It looks like if you saw the news in Iraq and you had a black and white television set, it looks like you could have seen this film right now. It’s the same thing, and there’s something very disturbing about that.

Lee said, correctly, that the Algerians were right to fight their oppressors. Stone praised the technical aspects of The Battle of Algiers, but remarked that people complained to him that the film was a little too biased in favor of the Algerians.

If anything, Pontecorvo’s The Battle of Algiers took more than the necessary pains to give the French occupation the benefit of the doubt. The historical context of the film is pretty much left out, poorly motivating the need for violent resistance. Today’s audiences benefit from the excellent historical material that is on the companion disks, in which we learn that The Battle of Algiers was only a piece of the 1954-1962 Algerian war for independence, the part fought in the capital city Algiers, where most of the French colonists lived. The French had occupied Algeria since 1830, but the invasion was immediately resisted by Abdel Kadir. A nationalist struggle for self-determination was always a part of the Algerian milieu. In particular, the violent suppression of Algerian demonstrations in 1945, leading to the massacres of 6-8,000 villagers near Setif, set the stage for the final freedom struggle that led to independence. The NLF movement was already active for years in the countryside before the 1954-1957 events in the capital that are the focus of Pontecorvo’s film. Little of this history was provided by the film, perhaps allowing today’s audiences to think that the French settlers were helpless victims of Algerian terrorists in the same way as the Algerian civilians were victims of the French military. The film does show that in Algiers, the first attacks on civilians were carried out by clandestine French terrorist groups made up of police officials and settlers. Only after the French terrorism did violent attacks by the NLF on French civilians begin.

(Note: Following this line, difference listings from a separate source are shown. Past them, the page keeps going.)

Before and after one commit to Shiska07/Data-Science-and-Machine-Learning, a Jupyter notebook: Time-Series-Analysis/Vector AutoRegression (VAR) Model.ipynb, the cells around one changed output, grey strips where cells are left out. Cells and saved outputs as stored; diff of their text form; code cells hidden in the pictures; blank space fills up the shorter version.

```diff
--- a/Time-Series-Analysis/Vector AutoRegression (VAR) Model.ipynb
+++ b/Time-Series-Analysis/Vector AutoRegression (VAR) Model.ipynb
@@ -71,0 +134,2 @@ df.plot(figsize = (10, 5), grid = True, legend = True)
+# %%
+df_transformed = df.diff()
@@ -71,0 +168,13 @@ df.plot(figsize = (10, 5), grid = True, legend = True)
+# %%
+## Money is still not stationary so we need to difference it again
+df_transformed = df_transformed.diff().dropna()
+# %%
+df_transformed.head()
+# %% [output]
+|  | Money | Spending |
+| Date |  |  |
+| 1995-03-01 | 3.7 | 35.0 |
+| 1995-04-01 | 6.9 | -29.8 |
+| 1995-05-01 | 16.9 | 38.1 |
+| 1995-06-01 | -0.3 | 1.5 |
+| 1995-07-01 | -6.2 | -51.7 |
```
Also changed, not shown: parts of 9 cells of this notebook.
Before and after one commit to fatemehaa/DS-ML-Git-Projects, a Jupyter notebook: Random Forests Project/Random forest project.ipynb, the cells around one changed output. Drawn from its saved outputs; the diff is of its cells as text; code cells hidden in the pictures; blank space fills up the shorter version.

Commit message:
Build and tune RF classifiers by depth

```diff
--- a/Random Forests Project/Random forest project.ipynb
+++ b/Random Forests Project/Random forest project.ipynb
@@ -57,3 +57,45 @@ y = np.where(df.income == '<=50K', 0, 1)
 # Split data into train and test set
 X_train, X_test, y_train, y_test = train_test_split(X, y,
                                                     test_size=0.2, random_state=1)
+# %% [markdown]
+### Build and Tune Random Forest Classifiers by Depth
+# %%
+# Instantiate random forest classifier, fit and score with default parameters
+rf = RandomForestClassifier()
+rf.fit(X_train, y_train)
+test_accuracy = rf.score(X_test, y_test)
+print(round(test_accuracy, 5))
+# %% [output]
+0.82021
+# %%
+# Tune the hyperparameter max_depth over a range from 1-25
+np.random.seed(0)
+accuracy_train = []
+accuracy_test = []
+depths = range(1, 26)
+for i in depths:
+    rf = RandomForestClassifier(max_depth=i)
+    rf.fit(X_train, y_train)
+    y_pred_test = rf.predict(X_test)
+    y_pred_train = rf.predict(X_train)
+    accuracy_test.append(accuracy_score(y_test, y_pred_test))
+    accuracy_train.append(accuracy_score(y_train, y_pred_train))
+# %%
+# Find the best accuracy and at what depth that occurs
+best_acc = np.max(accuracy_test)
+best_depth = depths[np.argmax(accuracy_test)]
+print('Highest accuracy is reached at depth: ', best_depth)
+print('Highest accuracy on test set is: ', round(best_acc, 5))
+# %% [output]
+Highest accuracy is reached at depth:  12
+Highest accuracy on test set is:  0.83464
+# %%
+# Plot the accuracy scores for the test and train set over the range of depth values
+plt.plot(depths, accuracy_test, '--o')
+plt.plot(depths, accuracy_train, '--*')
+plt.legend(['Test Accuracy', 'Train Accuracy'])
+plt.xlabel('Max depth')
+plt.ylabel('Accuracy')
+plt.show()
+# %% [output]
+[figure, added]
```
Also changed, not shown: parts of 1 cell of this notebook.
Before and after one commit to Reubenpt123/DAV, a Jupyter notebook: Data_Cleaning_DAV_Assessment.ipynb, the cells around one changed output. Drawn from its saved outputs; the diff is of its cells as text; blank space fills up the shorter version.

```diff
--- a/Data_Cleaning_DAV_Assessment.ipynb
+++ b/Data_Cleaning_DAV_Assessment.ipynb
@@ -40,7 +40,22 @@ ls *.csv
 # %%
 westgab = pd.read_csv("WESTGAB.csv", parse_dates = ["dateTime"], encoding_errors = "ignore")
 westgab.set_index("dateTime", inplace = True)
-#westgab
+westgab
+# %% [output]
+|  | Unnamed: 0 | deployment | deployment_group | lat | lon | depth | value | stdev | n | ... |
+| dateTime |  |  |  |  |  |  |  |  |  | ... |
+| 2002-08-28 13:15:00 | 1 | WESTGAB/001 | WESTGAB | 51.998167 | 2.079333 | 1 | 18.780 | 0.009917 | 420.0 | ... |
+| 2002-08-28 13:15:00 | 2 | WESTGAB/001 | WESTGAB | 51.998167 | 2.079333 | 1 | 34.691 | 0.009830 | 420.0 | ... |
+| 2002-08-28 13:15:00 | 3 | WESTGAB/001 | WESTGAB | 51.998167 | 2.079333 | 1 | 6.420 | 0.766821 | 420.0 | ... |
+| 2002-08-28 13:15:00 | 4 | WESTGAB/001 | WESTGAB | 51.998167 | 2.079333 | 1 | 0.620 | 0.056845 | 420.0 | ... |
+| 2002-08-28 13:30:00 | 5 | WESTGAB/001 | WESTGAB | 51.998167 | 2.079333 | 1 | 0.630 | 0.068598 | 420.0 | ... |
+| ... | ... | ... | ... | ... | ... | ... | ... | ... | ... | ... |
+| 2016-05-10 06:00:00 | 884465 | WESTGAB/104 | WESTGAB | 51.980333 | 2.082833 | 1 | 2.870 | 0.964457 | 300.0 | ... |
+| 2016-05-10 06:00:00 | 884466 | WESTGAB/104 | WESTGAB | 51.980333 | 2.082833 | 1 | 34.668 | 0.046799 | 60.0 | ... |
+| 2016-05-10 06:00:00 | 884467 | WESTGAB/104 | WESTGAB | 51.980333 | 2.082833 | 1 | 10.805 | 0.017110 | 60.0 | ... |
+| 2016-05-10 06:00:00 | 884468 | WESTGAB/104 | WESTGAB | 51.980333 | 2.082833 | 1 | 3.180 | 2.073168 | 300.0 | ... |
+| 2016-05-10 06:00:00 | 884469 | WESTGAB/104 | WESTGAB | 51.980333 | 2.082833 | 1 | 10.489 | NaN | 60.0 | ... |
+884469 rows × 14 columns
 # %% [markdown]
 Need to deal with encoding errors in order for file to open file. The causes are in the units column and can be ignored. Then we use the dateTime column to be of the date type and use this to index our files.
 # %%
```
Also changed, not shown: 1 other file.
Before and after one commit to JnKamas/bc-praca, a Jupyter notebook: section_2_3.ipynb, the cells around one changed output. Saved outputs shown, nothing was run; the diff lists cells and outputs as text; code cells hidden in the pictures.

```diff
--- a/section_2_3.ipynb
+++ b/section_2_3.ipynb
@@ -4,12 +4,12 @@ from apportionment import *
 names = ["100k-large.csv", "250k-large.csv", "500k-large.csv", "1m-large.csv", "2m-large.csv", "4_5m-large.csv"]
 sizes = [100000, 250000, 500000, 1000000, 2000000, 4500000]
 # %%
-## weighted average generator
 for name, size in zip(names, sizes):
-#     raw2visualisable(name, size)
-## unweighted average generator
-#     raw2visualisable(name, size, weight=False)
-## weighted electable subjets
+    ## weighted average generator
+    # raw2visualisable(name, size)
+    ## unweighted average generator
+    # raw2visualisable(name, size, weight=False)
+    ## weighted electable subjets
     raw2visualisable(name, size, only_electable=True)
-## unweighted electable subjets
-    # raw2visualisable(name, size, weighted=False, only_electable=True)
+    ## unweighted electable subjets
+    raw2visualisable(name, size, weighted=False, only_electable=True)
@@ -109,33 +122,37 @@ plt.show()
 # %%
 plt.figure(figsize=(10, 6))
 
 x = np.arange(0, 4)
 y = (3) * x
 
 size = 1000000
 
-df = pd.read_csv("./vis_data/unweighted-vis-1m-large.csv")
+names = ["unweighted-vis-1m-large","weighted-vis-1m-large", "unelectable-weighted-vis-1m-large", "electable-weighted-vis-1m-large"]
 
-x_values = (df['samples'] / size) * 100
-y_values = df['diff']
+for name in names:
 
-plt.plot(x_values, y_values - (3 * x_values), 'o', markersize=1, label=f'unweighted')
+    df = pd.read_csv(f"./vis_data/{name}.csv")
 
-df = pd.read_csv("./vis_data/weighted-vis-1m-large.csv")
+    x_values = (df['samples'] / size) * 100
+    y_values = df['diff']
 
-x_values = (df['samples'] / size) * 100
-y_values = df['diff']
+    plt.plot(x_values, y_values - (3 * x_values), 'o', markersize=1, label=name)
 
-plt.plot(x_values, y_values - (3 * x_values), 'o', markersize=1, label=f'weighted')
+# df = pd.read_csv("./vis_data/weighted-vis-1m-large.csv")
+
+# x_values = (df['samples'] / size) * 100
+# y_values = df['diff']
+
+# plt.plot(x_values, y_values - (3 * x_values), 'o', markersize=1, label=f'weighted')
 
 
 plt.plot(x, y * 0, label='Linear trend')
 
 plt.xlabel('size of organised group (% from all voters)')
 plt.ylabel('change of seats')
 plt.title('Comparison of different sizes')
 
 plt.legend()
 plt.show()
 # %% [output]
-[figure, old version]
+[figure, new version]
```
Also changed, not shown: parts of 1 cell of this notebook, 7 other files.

The French had participated in the crime of occupation with the full benefit of the French military to enforce it violently, with all the tools of terror and torture at its disposal, and a supposedly blind legal system, which was racist in practice, backing it up. (Compare with the similar situation in Palestine, or in the American occupations of native lands, or in today’s current US projects in Muslim lands.) The French were reaping the logical consequences of their actions. As Oliver Stone noted in the companion disk (and as has been said by other commentators regarding the 9/11 atrocities), the French chickens were coming home to roost.